◆ Dataset extract
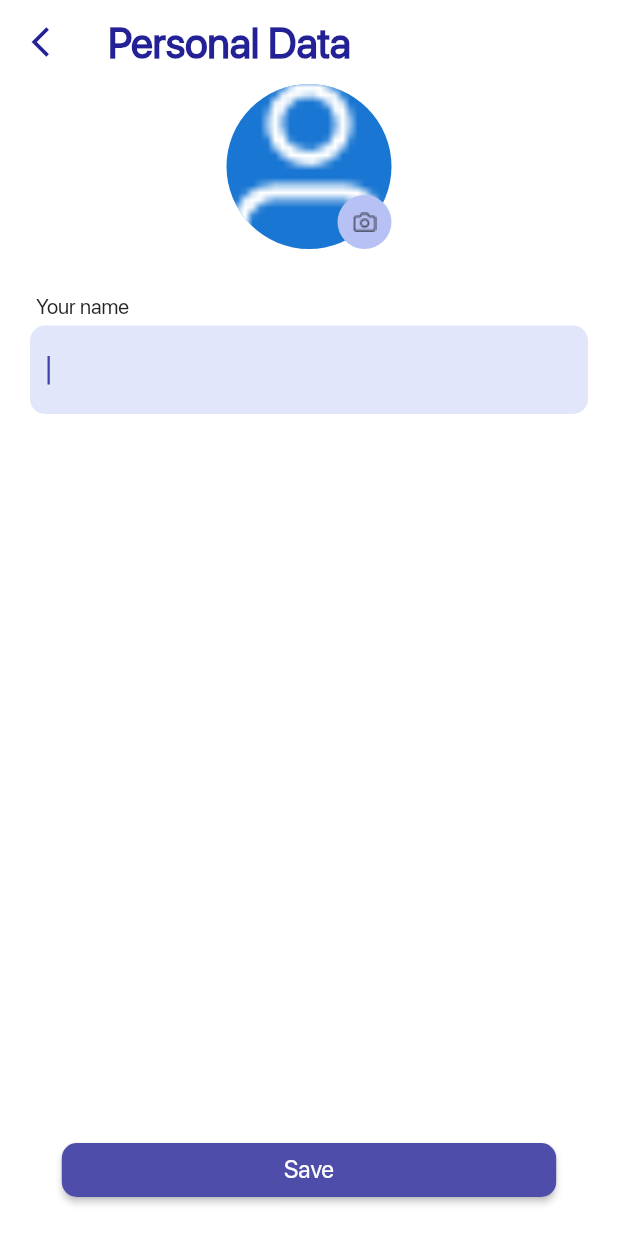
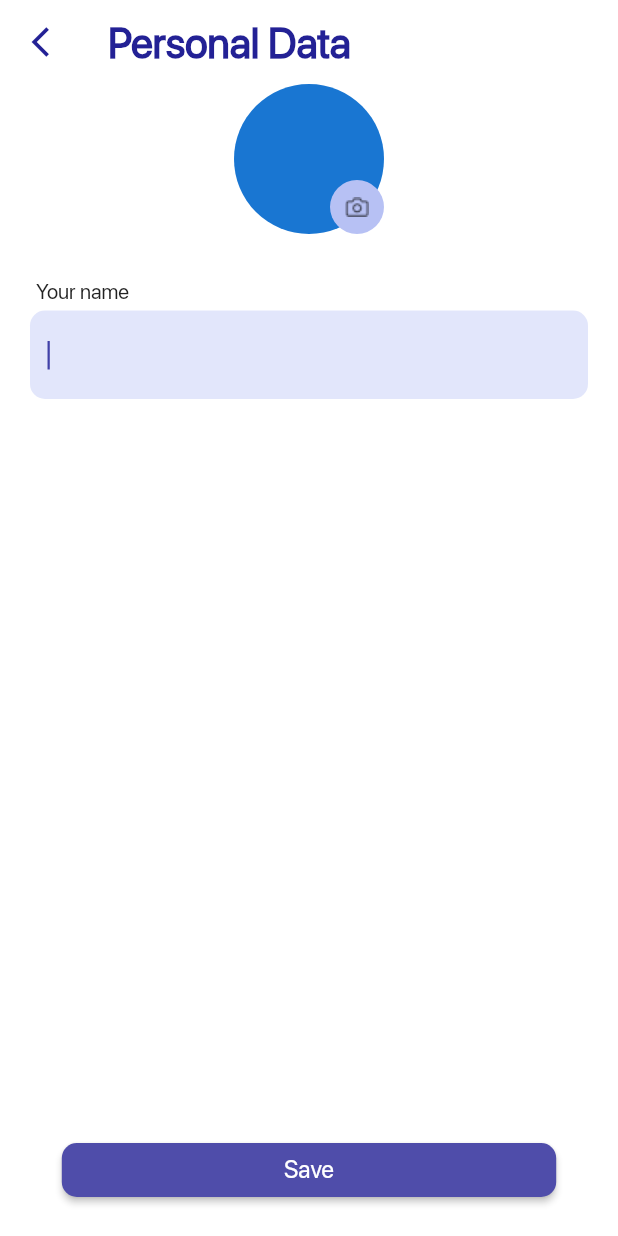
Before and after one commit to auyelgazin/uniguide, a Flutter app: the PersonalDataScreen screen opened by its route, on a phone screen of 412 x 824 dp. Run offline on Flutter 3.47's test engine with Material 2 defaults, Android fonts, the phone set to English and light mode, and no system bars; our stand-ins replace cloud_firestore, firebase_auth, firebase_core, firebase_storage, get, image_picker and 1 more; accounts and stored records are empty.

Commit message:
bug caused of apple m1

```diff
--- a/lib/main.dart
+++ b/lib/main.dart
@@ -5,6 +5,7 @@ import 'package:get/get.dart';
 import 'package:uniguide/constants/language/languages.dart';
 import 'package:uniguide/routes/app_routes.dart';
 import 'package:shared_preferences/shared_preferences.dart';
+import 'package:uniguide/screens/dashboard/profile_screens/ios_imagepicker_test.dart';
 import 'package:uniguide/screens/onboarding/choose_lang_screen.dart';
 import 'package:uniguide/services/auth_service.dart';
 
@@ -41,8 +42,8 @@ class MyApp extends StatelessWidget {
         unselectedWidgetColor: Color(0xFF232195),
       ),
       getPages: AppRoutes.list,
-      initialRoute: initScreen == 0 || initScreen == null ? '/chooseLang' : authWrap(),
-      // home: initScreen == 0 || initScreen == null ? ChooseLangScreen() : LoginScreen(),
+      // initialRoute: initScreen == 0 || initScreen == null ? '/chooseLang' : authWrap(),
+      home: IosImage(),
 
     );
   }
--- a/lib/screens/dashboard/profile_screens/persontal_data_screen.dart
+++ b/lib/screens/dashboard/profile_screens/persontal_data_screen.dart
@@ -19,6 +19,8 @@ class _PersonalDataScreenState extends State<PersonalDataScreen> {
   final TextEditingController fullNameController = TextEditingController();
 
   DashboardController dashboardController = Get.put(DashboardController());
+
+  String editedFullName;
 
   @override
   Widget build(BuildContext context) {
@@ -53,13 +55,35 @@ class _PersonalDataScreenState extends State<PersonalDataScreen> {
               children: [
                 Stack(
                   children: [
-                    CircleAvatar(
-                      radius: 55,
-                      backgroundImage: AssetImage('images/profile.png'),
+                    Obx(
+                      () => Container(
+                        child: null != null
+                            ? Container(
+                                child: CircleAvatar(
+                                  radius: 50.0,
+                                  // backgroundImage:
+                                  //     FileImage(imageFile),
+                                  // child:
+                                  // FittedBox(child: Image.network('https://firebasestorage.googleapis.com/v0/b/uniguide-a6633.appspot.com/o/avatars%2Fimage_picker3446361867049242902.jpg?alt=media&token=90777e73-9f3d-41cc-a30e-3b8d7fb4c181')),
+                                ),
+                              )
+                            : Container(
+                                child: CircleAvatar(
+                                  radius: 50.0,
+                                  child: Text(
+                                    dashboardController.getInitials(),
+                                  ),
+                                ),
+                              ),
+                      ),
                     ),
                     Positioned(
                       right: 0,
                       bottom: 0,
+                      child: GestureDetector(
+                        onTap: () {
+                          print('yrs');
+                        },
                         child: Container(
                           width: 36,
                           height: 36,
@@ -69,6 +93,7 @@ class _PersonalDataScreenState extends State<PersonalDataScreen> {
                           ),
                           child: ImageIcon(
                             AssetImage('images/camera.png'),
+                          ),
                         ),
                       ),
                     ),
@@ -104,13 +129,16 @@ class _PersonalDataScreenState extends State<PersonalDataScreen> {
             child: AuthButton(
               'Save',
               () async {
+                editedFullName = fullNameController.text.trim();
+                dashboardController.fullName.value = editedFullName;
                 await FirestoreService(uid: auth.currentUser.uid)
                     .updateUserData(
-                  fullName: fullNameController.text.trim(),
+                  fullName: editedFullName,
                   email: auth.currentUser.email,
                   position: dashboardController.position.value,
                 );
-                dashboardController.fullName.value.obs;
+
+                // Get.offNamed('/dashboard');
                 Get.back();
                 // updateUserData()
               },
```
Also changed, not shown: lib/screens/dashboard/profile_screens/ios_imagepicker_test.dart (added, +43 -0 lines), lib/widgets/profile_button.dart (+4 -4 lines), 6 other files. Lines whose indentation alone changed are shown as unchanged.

* * *

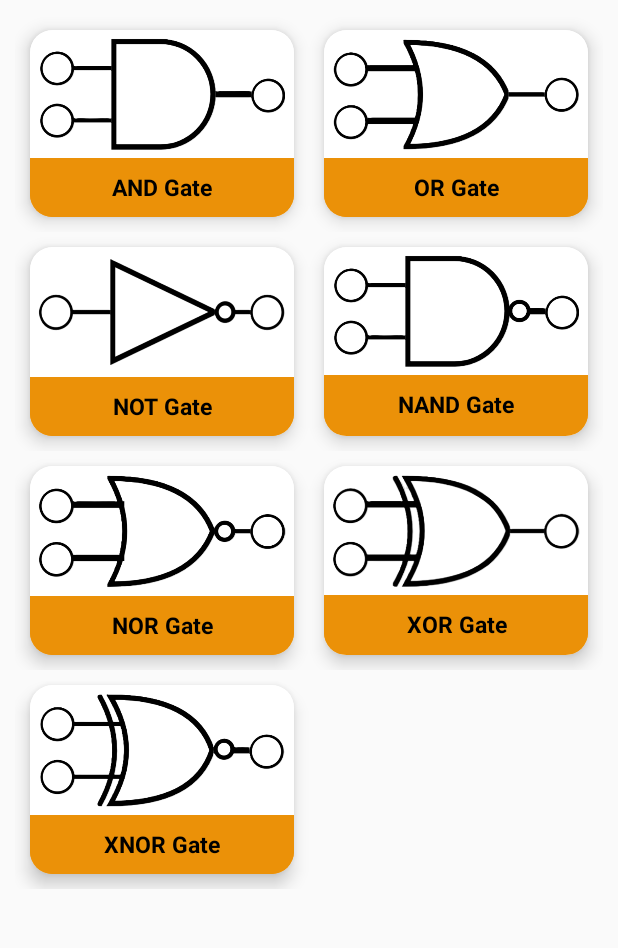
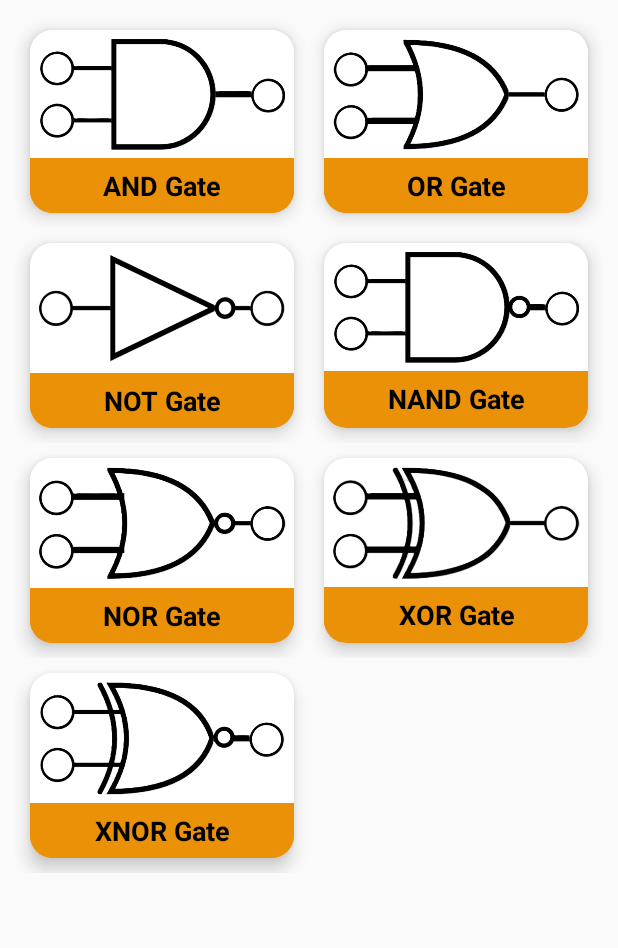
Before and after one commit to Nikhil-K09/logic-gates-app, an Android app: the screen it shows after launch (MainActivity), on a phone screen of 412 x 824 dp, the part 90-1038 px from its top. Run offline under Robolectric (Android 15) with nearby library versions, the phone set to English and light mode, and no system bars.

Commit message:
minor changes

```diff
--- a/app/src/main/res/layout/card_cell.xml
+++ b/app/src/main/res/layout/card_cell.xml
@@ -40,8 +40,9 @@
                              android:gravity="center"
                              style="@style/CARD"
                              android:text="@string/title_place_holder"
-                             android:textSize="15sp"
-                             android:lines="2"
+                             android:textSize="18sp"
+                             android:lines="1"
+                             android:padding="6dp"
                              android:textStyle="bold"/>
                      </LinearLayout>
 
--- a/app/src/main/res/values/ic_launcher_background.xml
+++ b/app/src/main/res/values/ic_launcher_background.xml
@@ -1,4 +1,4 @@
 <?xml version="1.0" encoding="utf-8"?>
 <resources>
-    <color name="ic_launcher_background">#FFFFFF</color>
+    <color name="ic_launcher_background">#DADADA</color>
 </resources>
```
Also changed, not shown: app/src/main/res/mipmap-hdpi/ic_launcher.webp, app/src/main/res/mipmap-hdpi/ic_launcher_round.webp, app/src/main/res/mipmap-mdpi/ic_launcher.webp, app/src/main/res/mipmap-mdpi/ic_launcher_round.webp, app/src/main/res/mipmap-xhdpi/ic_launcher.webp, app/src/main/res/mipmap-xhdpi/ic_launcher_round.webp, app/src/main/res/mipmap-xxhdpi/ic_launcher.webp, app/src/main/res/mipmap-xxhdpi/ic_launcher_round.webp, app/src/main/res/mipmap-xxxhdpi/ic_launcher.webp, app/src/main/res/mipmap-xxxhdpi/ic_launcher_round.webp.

--

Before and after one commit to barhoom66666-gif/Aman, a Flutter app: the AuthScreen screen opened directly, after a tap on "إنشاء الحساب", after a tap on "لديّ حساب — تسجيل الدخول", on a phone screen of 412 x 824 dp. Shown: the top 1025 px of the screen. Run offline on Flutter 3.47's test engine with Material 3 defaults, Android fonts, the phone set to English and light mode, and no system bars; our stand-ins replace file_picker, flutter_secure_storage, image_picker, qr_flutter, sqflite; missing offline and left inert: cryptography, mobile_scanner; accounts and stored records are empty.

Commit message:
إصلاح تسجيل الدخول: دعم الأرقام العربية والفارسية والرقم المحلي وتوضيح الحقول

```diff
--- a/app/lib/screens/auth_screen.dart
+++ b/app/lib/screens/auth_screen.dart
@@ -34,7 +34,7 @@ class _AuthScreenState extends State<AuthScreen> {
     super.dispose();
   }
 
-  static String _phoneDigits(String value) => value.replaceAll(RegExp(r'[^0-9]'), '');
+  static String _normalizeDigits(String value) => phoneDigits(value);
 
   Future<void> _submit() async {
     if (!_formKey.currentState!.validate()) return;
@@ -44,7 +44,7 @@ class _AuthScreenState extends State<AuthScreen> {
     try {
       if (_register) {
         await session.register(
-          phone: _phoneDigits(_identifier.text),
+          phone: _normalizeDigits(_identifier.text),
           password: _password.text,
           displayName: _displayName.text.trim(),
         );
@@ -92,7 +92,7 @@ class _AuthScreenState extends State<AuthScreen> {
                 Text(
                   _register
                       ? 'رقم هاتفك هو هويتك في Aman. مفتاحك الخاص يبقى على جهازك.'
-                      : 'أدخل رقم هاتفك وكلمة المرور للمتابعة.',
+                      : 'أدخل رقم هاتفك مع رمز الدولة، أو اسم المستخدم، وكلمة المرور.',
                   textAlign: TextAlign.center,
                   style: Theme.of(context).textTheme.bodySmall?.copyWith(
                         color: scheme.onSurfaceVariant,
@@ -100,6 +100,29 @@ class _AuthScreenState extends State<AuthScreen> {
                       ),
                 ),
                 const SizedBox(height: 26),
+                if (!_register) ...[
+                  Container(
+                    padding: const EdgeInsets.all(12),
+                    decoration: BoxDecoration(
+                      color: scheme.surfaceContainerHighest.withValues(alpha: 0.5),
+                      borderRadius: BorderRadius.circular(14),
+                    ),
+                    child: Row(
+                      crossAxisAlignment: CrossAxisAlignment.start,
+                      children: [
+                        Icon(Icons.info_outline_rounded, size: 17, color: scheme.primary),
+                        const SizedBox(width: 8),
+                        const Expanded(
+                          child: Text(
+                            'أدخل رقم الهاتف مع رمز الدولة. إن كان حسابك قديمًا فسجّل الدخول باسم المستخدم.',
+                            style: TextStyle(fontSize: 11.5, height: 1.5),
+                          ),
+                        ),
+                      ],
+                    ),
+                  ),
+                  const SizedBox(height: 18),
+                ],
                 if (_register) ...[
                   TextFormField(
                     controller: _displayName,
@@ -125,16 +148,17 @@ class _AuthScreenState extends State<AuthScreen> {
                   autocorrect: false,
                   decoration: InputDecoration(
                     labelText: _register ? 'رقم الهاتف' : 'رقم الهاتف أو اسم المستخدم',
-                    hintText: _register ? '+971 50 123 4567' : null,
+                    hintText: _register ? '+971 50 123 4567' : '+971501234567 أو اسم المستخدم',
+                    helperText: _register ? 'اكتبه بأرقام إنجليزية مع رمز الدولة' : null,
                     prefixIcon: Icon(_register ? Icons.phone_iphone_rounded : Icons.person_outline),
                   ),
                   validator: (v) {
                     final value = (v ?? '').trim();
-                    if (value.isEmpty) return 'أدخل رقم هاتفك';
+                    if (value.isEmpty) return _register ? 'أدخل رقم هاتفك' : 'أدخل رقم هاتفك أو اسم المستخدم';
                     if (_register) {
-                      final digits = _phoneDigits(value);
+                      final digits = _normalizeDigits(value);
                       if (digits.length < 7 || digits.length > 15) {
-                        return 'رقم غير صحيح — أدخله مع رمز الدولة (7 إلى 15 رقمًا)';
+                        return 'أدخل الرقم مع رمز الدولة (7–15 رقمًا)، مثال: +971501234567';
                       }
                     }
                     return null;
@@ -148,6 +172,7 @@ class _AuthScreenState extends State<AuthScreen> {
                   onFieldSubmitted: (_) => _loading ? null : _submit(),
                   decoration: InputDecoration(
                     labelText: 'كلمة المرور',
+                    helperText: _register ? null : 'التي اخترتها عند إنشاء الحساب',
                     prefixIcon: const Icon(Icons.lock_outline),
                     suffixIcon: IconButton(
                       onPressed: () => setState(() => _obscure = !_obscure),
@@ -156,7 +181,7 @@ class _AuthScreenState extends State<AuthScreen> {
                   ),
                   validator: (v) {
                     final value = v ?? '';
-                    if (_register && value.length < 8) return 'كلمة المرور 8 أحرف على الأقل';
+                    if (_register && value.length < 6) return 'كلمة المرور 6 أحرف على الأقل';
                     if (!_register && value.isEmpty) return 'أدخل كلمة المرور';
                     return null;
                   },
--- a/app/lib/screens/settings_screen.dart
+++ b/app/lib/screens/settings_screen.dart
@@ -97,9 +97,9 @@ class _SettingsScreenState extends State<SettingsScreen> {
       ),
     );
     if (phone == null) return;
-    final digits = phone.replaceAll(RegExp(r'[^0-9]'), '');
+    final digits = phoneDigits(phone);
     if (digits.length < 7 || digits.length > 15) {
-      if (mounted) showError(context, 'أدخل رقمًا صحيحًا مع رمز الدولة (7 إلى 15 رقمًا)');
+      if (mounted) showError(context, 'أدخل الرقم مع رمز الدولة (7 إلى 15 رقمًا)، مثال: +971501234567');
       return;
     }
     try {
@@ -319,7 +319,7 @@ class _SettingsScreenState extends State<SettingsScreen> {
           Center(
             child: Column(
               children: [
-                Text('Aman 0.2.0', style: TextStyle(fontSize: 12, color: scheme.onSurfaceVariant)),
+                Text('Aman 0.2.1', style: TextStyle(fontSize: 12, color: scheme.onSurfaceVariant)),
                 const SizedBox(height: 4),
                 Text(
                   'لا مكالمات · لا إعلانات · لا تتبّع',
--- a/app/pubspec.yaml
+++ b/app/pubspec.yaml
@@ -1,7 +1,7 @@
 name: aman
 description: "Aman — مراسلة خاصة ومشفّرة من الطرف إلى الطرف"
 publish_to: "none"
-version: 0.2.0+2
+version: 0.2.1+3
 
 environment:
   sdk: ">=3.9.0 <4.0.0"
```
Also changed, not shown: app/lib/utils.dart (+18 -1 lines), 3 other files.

◆ Your objective
Go through the records above, find each line with the string "hintText", and copy it.

◆ Task result
-                    hintText: _register ? '+971 50 123 4567' : null,
+                    hintText: _register ? '+971 50 123 4567' : '+971501234567 أو اسم المستخدم',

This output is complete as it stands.